With this report, we break our silence about the connections between our troubled history and our use of prisons. Leveraging the convergence of a movement for criminal justice reform and increased consciousness about racial and social injustice, we bring to the fore a focus on how people are treated behind prison walls. We see, through an examination of current prison conditions, that the fundamental experience remains one of hardship, isolation, and dehumanization. A radical change is needed—not only to disrupt the habit of current practices, but also to break with historical legacy. We call on ourselves and others to reshape the practice of imprisonment by grounding it in the foundational principle of human dignity. 

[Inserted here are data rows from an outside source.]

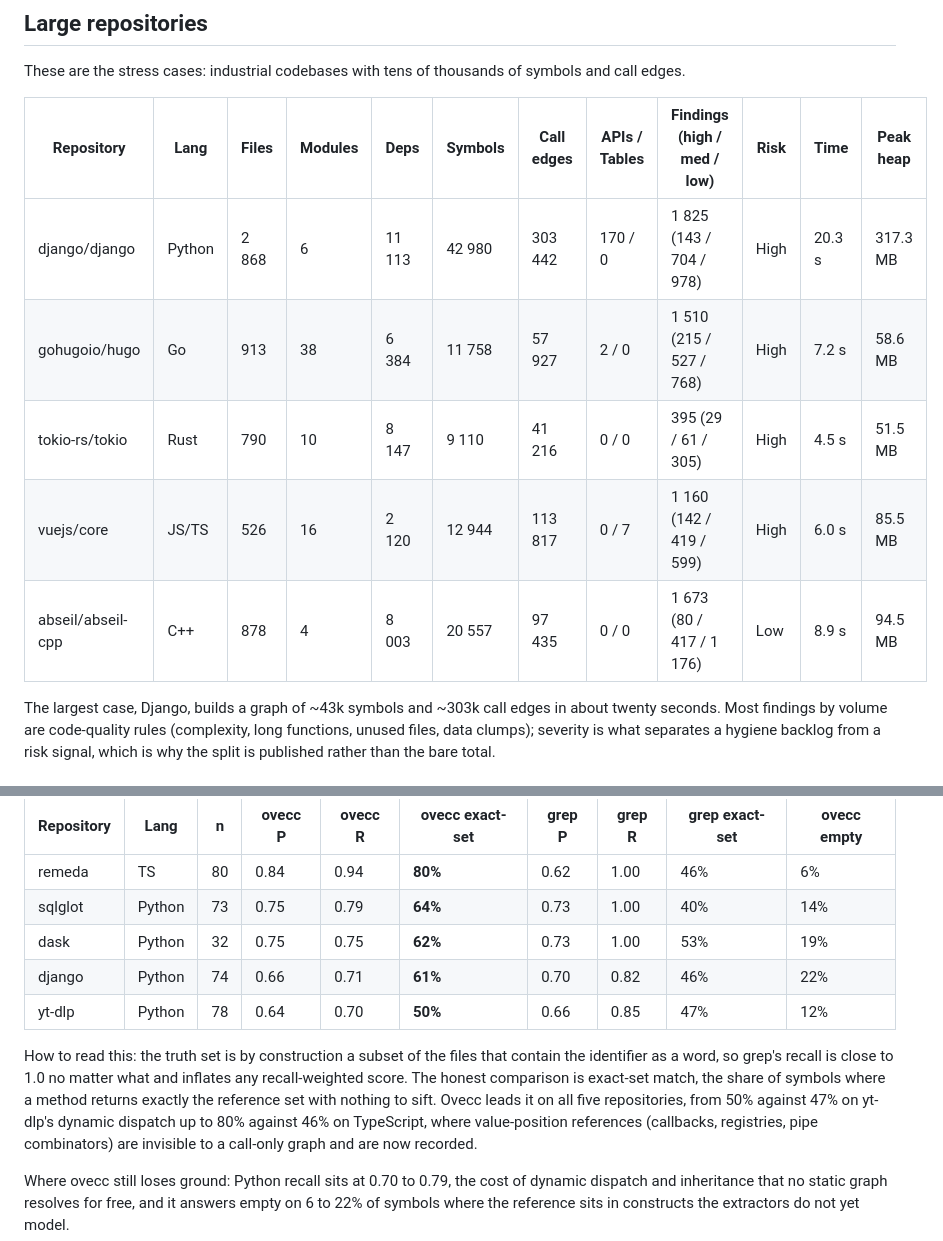
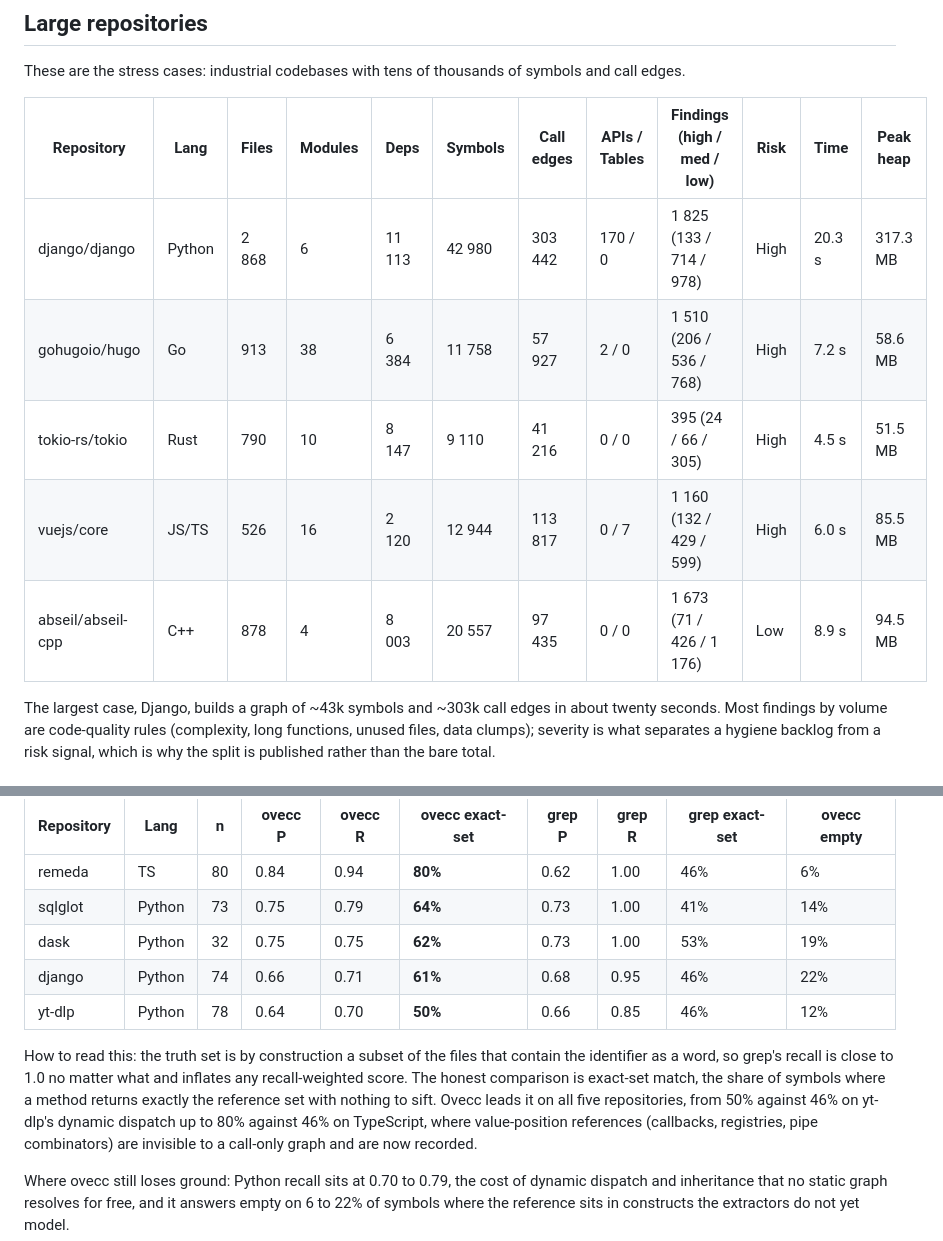
Before and after one commit to Ovecc-labs/ovecc, a Markdown page: docs/benchmark/BENCHMARKS.md, 2 parts joined by grey strips. Rendered like a GitHub page.

Commit message:
correct the django grep recall in the accuracy table

```diff
--- a/docs/benchmark/BENCHMARKS.md
+++ b/docs/benchmark/BENCHMARKS.md
@@ -44,11 +44,11 @@ symbols and call edges.
 
 | Repository | Lang | Files | Modules | Deps | Symbols | Call edges | APIs / Tables | Findings (high / med / low) | Risk | Time | Peak heap |
 | --- | --- | --- | --- | --- | --- | --- | --- | --- | --- | --- | --- |
-| django/django | Python | 2 868 | 6 | 11 113 | 42 980 | 303 442 | 170 / 0 | 1 825 (143 / 704 / 978) | High | 20.3 s | 317.3 MB |
-| gohugoio/hugo | Go | 913 | 38 | 6 384 | 11 758 | 57 927 | 2 / 0 | 1 510 (215 / 527 / 768) | High | 7.2 s | 58.6 MB |
-| tokio-rs/tokio | Rust | 790 | 10 | 8 147 | 9 110 | 41 216 | 0 / 0 | 395 (29 / 61 / 305) | High | 4.5 s | 51.5 MB |
-| vuejs/core | JS/TS | 526 | 16 | 2 120 | 12 944 | 113 817 | 0 / 7 | 1 160 (142 / 419 / 599) | High | 6.0 s | 85.5 MB |
-| abseil/abseil-cpp | C++ | 878 | 4 | 8 003 | 20 557 | 97 435 | 0 / 0 | 1 673 (80 / 417 / 1 176) | Low | 8.9 s | 94.5 MB |
+| django/django | Python | 2 868 | 6 | 11 113 | 42 980 | 303 442 | 170 / 0 | 1 825 (133 / 714 / 978) | High | 20.3 s | 317.3 MB |
+| gohugoio/hugo | Go | 913 | 38 | 6 384 | 11 758 | 57 927 | 2 / 0 | 1 510 (206 / 536 / 768) | High | 7.2 s | 58.6 MB |
+| tokio-rs/tokio | Rust | 790 | 10 | 8 147 | 9 110 | 41 216 | 0 / 0 | 395 (24 / 66 / 305) | High | 4.5 s | 51.5 MB |
+| vuejs/core | JS/TS | 526 | 16 | 2 120 | 12 944 | 113 817 | 0 / 7 | 1 160 (132 / 429 / 599) | High | 6.0 s | 85.5 MB |
+| abseil/abseil-cpp | C++ | 878 | 4 | 8 003 | 20 557 | 97 435 | 0 / 0 | 1 673 (71 / 426 / 1 176) | Low | 8.9 s | 94.5 MB |
 
 The largest case, Django, builds a graph of ~43k symbols and ~303k call edges
 in about twenty seconds. Most findings by volume are code-quality rules
@@ -105,17 +105,17 @@ Method:
 | Repository | Lang | n | ovecc P | ovecc R | ovecc exact-set | grep P | grep R | grep exact-set | ovecc empty |
 | --- | --- | --- | --- | --- | --- | --- | --- | --- | --- |
 | remeda | TS | 80 | 0.84 | 0.94 | **80%** | 0.62 | 1.00 | 46% | 6% |
-| sqlglot | Python | 73 | 0.75 | 0.79 | **64%** | 0.73 | 1.00 | 40% | 14% |
+| sqlglot | Python | 73 | 0.75 | 0.79 | **64%** | 0.73 | 1.00 | 41% | 14% |
 | dask | Python | 32 | 0.75 | 0.75 | **62%** | 0.73 | 1.00 | 53% | 19% |
-| django | Python | 74 | 0.66 | 0.71 | **61%** | 0.70 | 0.82 | 46% | 22% |
-| yt-dlp | Python | 78 | 0.64 | 0.70 | **50%** | 0.66 | 0.85 | 47% | 12% |
+| django | Python | 74 | 0.66 | 0.71 | **61%** | 0.68 | 0.95 | 46% | 22% |
+| yt-dlp | Python | 78 | 0.64 | 0.70 | **50%** | 0.66 | 0.85 | 46% | 12% |
 
 How to read this: the truth set is by construction a subset of the files that
 contain the identifier as a word, so grep's recall is close to 1.0 no matter
 what and inflates any recall-weighted score. The honest comparison is
 exact-set match, the share of symbols where a method returns exactly the
 reference set with nothing to sift. Ovecc leads it on all five repositories,
-from 50% against 47% on yt-dlp's dynamic dispatch up to 80% against 46% on
+from 50% against 46% on yt-dlp's dynamic dispatch up to 80% against 46% on
 TypeScript, where value-position references (callbacks, registries, pipe
 combinators) are invisible to a call-only graph and are now recorded.
 
```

We call on ourselves and others to reshape the practice of imprisonment by grounding it in the foundational principle of human dignity.

Grappling with these issues and charting a course for change takes courage, determination, and compassion. While certain broad conditions may be necessary to completely transform corrections practice, we are today joining partners and working towards building a system consistent with a vision of human dignity. The T.R.U.E. unit in Connecticut is just one example of how change need not wait until the ideal conditions of reform are met. Through this report, we provide an aspirational vision and a blueprint for concrete reforms—which systems can consider, debate, and experiment with today, with the hope that by laying the necessary foundation of human dignity something new and wholly different will come tomorrow.

But this work must go beyond the corrections field. This is an American issue, and one that all Americans should care about. To truly effect radical change will require all of us to take action, not just those who administer and work in our nation’s prisons. Policymakers, advocates, the media, criminal justice system stakeholders and even members of the public must join together to shine a light on these practices and to say, once and for all, that they cannot stand.